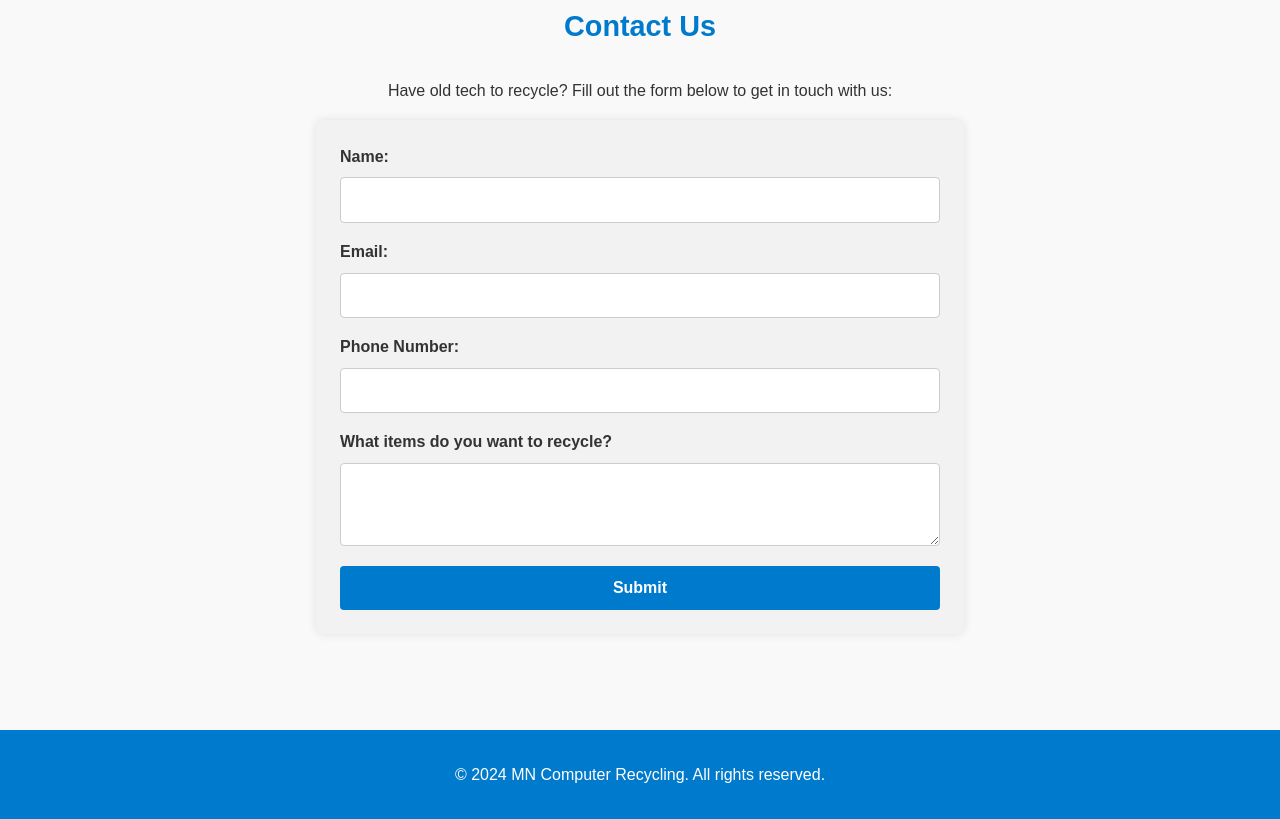
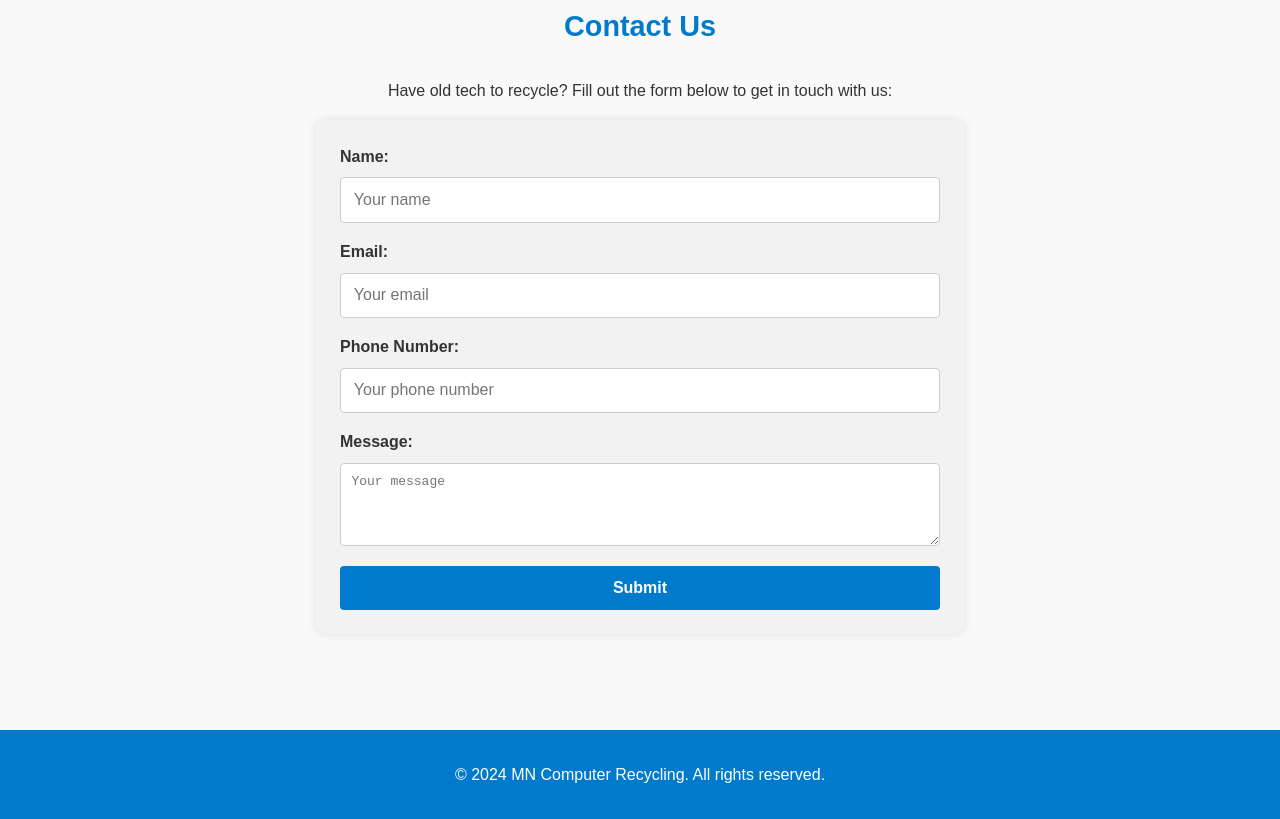
Before and after one commit to metzgee/mn-computer-recycling, a plain HTML site: page index.html in a window 1280 px wide. Shown: the part 861-1680 px from the top of the page. Drawn offline with Linux system fonts and the light colour scheme.

Commit message:
Update index.html

```diff
--- a/index.html
+++ b/index.html
@@ -42,18 +42,18 @@
         <section id="contact">
             <h2>Contact Us</h2>
             <p>Have old tech to recycle? Fill out the form below to get in touch with us:</p>
-            <form action="https://script.google.com/macros/library/d/1PpQCAhoM16eTZo7slEmfaZe0w6DbkQH8IndzMnlltVnGcIwQo7rL8Cd0/1">
+           <form action="https://formspree.io/f/xkggndlg" method="POST">
     <label for="name">Name:</label>
-    <input type="text" id="name" name="name" required>
+    <input type="text" id="name" name="name" placeholder="Your name" required>
 
     <label for="email">Email:</label>
-    <input type="email" id="email" name="email" required>
+    <input type="email" id="email" name="email" placeholder="Your email" required>
 
     <label for="phone">Phone Number:</label>
-    <input type="tel" id="phone" name="phone">
+    <input type="tel" id="phone" name="phone" placeholder="Your phone number">
 
-    <label for="message">What items do you want to recycle?</label>
-    <textarea id="message" name="message" rows="4" required></textarea>
+    <label for="message">Message:</label>
+    <textarea id="message" name="message" rows="4" placeholder="Your message" required></textarea>
 
     <button type="submit">Submit</button>
 </form>
```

# Exercise instructions
Could you find every line in the records above that contains the word "label" and copy it?

# Response to this task
     <label for="name">Name:</label>
     <label for="email">Email:</label>
     <label for="phone">Phone Number:</label>
-    <label for="message">What items do you want to recycle?</label>
+    <label for="message">Message:</label>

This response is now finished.